-- HOW TO COMPLETE THIS TASK --
Find the lines below that contain the string "Mikazuki". Copy each one.

(DATA RECORDS)

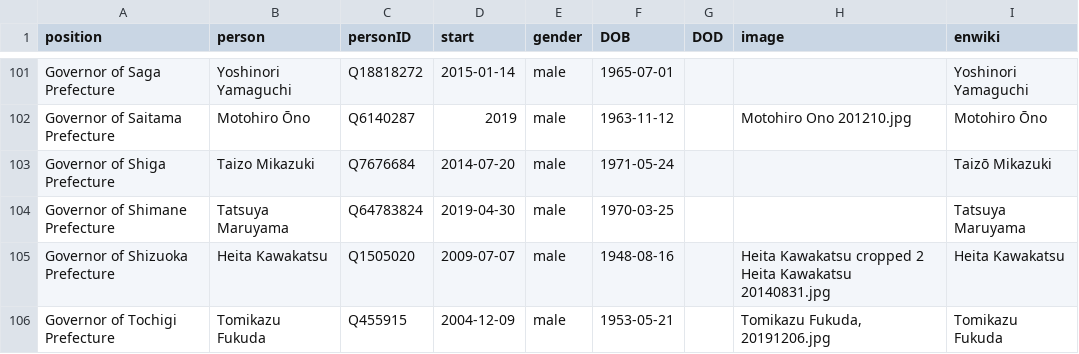
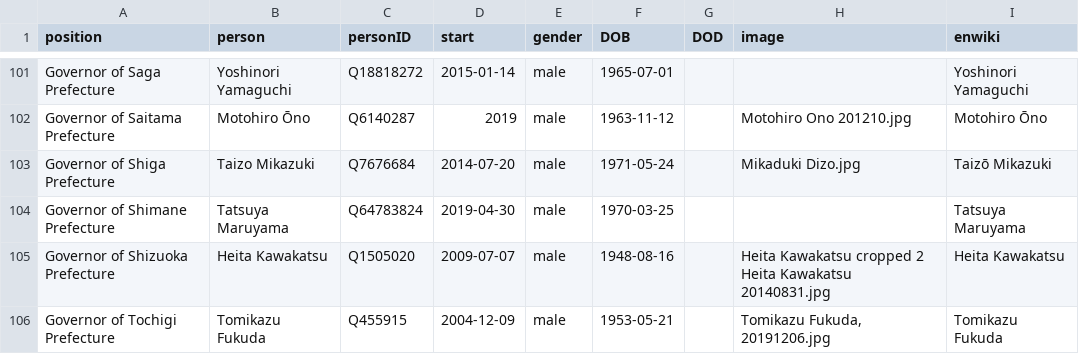
Before and after one commit to every-politician-scrapers/japan-ministers, a CSV file: html/current.csv, drawn as a sheet; only a part is shown, gaps mark what is left out.

```diff
--- a/html/current.csv
+++ b/html/current.csv
@@ -102,3 +102,3 @@ Governor of Saga Prefecture,Yoshinori Yamaguchi,Q18818272,2015-01-14,male,1965-0
 Governor of Saitama Prefecture,Motohiro Ōno,Q6140287,2019,male,1963-11-12,,Motohiro Ono 201210.jpg,Motohiro Ōno
-Governor of Shiga Prefecture,Taizo Mikazuki,Q7676684,2014-07-20,male,1971-05-24,,,Taizō Mikazuki
+Governor of Shiga Prefecture,Taizo Mikazuki,Q7676684,2014-07-20,male,1971-05-24,,Mikaduki Dizo.jpg,Taizō Mikazuki
 Governor of Shimane Prefecture,Tatsuya Maruyama,Q64783824,2019-04-30,male,1970-03-25,,,Tatsuya Maruyama
```
Also changed, not shown: html/holders21.csv, html/legislators.csv.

(End DATA RECORDS)

-- RESPONSE TO THIS TASK --
-Governor of Shiga Prefecture,Taizo Mikazuki,Q7676684,2014-07-20,male,1971-05-24,,,Taizō Mikazuki
+Governor of Shiga Prefecture,Taizo Mikazuki,Q7676684,2014-07-20,male,1971-05-24,,Mikaduki Dizo.jpg,Taizō Mikazuki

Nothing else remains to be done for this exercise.